Your answer should be every line of the records that contains the word "sync".

---+---

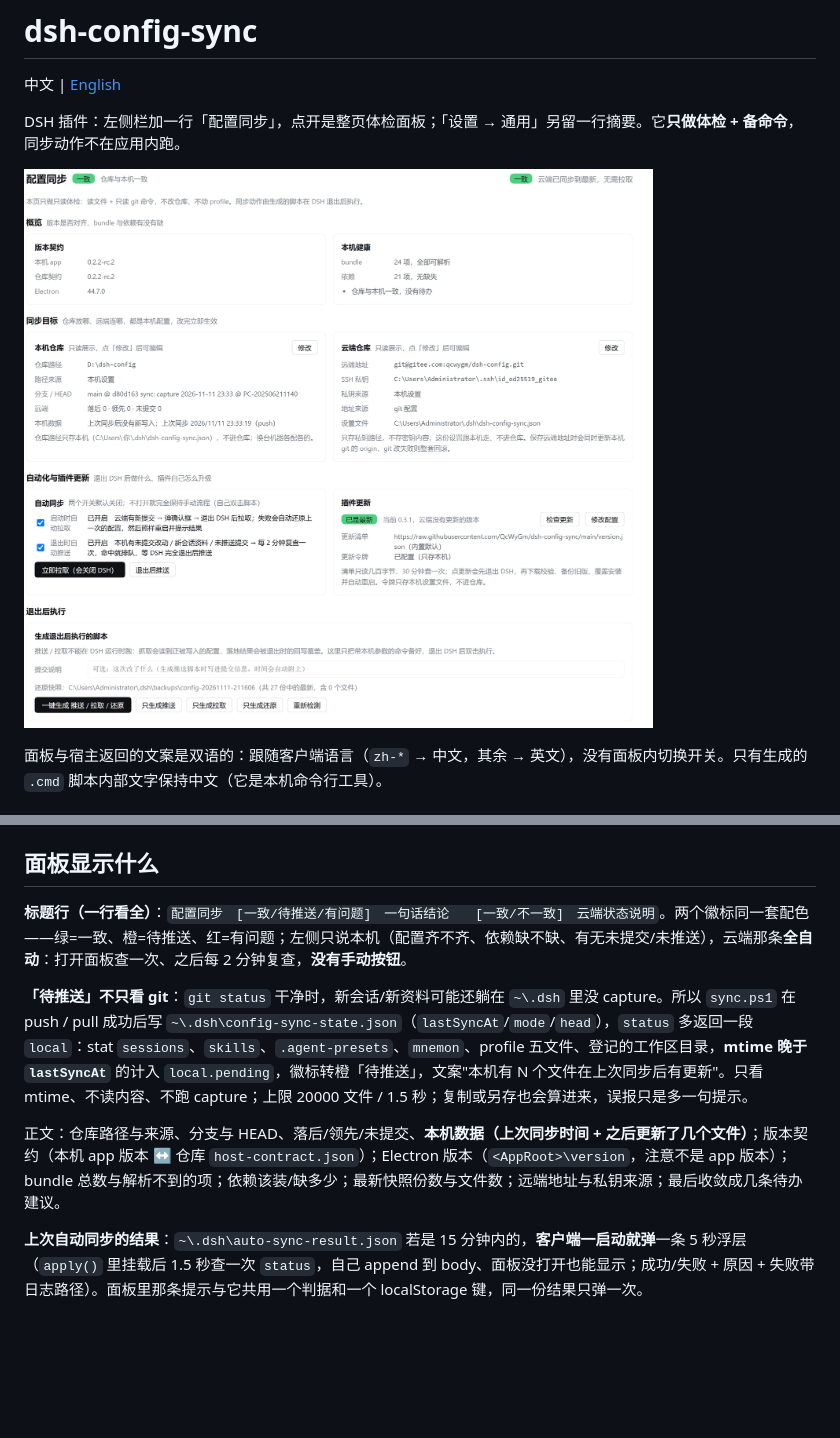
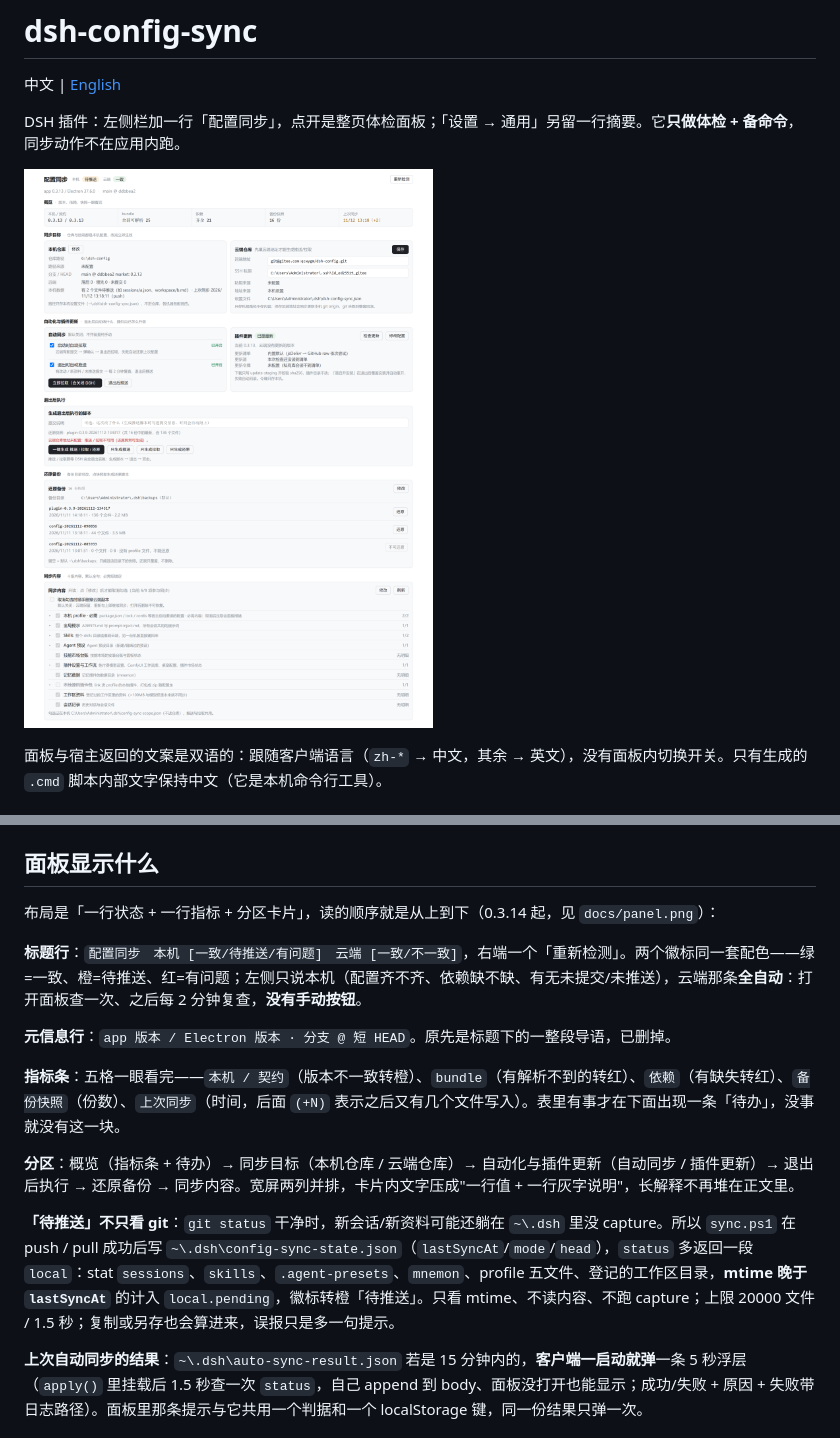
Before and after one commit to QcWyGm/dsh-config-sync, a Markdown page: README.md, 2 parts joined by grey strips. GitHub-like rendering; pictures changed too: docs/panel.png; blank space fills up the shorter version.

Commit message:
feat(panel): 0.3.14 面板重排与文案精简

```diff
--- a/README.md
+++ b/README.md
@@ -90,11 +90,17 @@ https://raw.githubusercontent.com/QcWyGm/dsh-config-sync/main/market-index.json
 
 ## 面板显示什么
 
-**标题行（一行看全）**：`配置同步　[一致/待推送/有问题]　一句话结论　　[一致/不一致]　云端状态说明`。两个徽标同一套配色——绿=一致、橙=待推送、红=有问题；左侧只说本机（配置齐不齐、依赖缺不缺、有无未提交/未推送），云端那条**全自动**：打开面板查一次、之后每 2 分钟复查，**没有手动按钮**。
+布局是「一行状态 + 一行指标 + 分区卡片」，读的顺序就是从上到下（0.3.14 起，见 `docs/panel.png`）：
 
-**「待推送」不只看 git**：`git status` 干净时，新会话/新资料可能还躺在 `~\.dsh` 里没 capture。所以 `sync.ps1` 在 push / pull 成功后写 `~\.dsh\config-sync-state.json`（`lastSyncAt`/`mode`/`head`），`status` 多返回一段 `local`：stat `sessions`、`skills`、`.agent-presets`、`mnemon`、profile 五文件、登记的工作区目录，**mtime 晚于 `lastSyncAt`** 的计入 `local.pending`，徽标转橙「待推送」，文案"本机有 N 个文件在上次同步后有更新"。只看 mtime、不读内容、不跑 capture；上限 20000 文件 / 1.5 秒；复制或另存也会算进来，误报只是多一句提示。
+**标题行**：`配置同步　本机 [一致/待推送/有问题]　云端 [一致/不一致]`，右端一个「重新检测」。两个徽标同一套配色——绿=一致、橙=待推送、红=有问题；左侧只说本机（配置齐不齐、依赖缺不缺、有无未提交/未推送），云端那条**全自动**：打开面板查一次、之后每 2 分钟复查，**没有手动按钮**。
 
-正文：仓库路径与来源、分支与 HEAD、落后/领先/未提交、**本机数据（上次同步时间 + 之后更新了几个文件）**；版本契约（本机 app 版本 ↔ 仓库 `host-contract.json`）；Electron 版本（`<AppRoot>\version`，注意不是 app 版本）；bundle 总数与解析不到的项；依赖该装/缺多少；最新快照份数与文件数；远端地址与私钥来源；最后收敛成几条待办建议。
+**元信息行**：`app 版本 / Electron 版本 · 分支 @ 短 HEAD`。原先是标题下的一整段导语，已删掉。
+
+**指标条**：五格一眼看完——`本机 / 契约`（版本不一致转橙）、`bundle`（有解析不到的转红）、`依赖`（有缺失转红）、`备份快照`（份数）、`上次同步`（时间，后面 `(+N)` 表示之后又有几个文件写入）。表里有事才在下面出现一条「待办」，没事就没有这一块。
+
+**分区**：概览（指标条 + 待办）→ 同步目标（本机仓库 / 云端仓库）→ 自动化与插件更新（自动同步 / 插件更新）→ 退出后执行 → 还原备份 → 同步内容。宽屏两列并排，卡片内文字压成"一行值 + 一行灰字说明"，长解释不再堆在正文里。
+
+**「待推送」不只看 git**：`git status` 干净时，新会话/新资料可能还躺在 `~\.dsh` 里没 capture。所以 `sync.ps1` 在 push / pull 成功后写 `~\.dsh\config-sync-state.json`（`lastSyncAt`/`mode`/`head`），`status` 多返回一段 `local`：stat `sessions`、`skills`、`.agent-presets`、`mnemon`、profile 五文件、登记的工作区目录，**mtime 晚于 `lastSyncAt`** 的计入 `local.pending`，徽标转橙「待推送」。只看 mtime、不读内容、不跑 capture；上限 20000 文件 / 1.5 秒；复制或另存也会算进来，误报只是多一句提示。
 
 **上次自动同步的结果**：`~\.dsh\auto-sync-result.json` 若是 15 分钟内的，**客户端一启动就弹**一条 5 秒浮层（`apply()` 里挂载后 1.5 秒查一次 `status`，自己 append 到 body、面板没打开也能显示；成功/失败 + 原因 + 失败带日志路径）。面板里那条提示与它共用一个判据和一个 localStorage 键，同一份结果只弹一次。
 
```
Also changed, not shown: README.en.md (+9 -3 lines), docs/panel.en.png, 4 other files.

---+---

REPLY:
Before and after one commit to QcWyGm/dsh-config-sync, a Markdown page: README.md, 2 parts joined by grey strips. GitHub-like rendering; pictures changed too: docs/panel.png; blank space fills up the shorter version.
@@ -90,11 +90,17 @@ https://raw.githubusercontent.com/QcWyGm/dsh-config-sync/main/market-index.json
-**「待推送」不只看 git**：`git status` 干净时，新会话/新资料可能还躺在 `~\.dsh` 里没 capture。所以 `sync.ps1` 在 push / pull 成功后写 `~\.dsh\config-sync-state.json`（`lastSyncAt`/`mode`/`head`），`status` 多返回一段 `local`：stat `sessions`、`skills`、`.agent-presets`、`mnemon`、profile 五文件、登记的工作区目录，**mtime 晚于 `lastSyncAt`** 的计入 `local.pending`，徽标转橙「待推送」，文案"本机有 N 个文件在上次同步后有更新"。只看 mtime、不读内容、不跑 capture；上限 20000 文件 / 1.5 秒；复制或另存也会算进来，误报只是多一句提示。
+**「待推送」不只看 git**：`git status` 干净时，新会话/新资料可能还躺在 `~\.dsh` 里没 capture。所以 `sync.ps1` 在 push / pull 成功后写 `~\.dsh\config-sync-state.json`（`lastSyncAt`/`mode`/`head`），`status` 多返回一段 `local`：stat `sessions`、`skills`、`.agent-presets`、`mnemon`、profile 五文件、登记的工作区目录，**mtime 晚于 `lastSyncAt`** 的计入 `local.pending`，徽标转橙「待推送」。只看 mtime、不读内容、不跑 capture；上限 20000 文件 / 1.5 秒；复制或另存也会算进来，误报只是多一句提示。
 **上次自动同步的结果**：`~\.dsh\auto-sync-result.json` 若是 15 分钟内的，**客户端一启动就弹**一条 5 秒浮层（`apply()` 里挂载后 1.5 秒查一次 `status`，自己 append 到 body、面板没打开也能显示；成功/失败 + 原因 + 失败带日志路径）。面板里那条提示与它共用一个判据和一个 localStorage 键，同一份结果只弹一次。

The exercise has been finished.